PROBLEM TO WORK ON:
Each record has to be repeated exactly as given.

DATA SECTION:
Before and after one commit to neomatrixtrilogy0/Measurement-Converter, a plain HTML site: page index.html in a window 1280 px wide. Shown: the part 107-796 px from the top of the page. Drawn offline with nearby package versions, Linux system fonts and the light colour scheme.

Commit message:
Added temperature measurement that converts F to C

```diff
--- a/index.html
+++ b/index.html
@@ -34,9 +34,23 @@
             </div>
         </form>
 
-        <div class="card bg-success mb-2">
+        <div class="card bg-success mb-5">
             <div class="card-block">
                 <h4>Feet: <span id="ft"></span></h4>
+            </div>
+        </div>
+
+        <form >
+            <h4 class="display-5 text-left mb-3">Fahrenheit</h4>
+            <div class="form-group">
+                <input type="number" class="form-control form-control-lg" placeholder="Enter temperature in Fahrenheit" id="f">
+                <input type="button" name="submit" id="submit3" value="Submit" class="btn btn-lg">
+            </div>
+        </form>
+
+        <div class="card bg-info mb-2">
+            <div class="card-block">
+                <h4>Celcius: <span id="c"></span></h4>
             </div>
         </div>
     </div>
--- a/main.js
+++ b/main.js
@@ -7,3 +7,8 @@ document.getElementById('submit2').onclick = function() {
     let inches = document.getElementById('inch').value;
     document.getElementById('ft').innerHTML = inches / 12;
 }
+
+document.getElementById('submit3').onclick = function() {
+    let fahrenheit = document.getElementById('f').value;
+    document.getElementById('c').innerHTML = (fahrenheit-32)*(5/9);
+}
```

ANSWER SPACE:
Before and after one commit to neomatrixtrilogy0/Measurement-Converter, a plain HTML site: page index.html in a window 1280 px wide. Shown: the part 107-796 px from the top of the page. Drawn offline with nearby package versions, Linux system fonts and the light colour scheme.

Commit message:
Added temperature measurement that converts F to C

```diff
--- a/index.html
+++ b/index.html
@@ -34,9 +34,23 @@
             </div>
         </form>
 
-        <div class="card bg-success mb-2">
+        <div class="card bg-success mb-5">
             <div class="card-block">
                 <h4>Feet: <span id="ft"></span></h4>
+            </div>
+        </div>
+
+        <form >
+            <h4 class="display-5 text-left mb-3">Fahrenheit</h4>
+            <div class="form-group">
+                <input type="number" class="form-control form-control-lg" placeholder="Enter temperature in Fahrenheit" id="f">
+                <input type="button" name="submit" id="submit3" value="Submit" class="btn btn-lg">
+            </div>
+        </form>
+
+        <div class="card bg-info mb-2">
+            <div class="card-block">
+                <h4>Celcius: <span id="c"></span></h4>
             </div>
         </div>
     </div>
--- a/main.js
+++ b/main.js
@@ -7,3 +7,8 @@ document.getElementById('submit2').onclick = function() {
     let inches = document.getElementById('inch').value;
     document.getElementById('ft').innerHTML = inches / 12;
 }
+
+document.getElementById('submit3').onclick = function() {
+    let fahrenheit = document.getElementById('f').value;
+    document.getElementById('c').innerHTML = (fahrenheit-32)*(5/9);
+}
```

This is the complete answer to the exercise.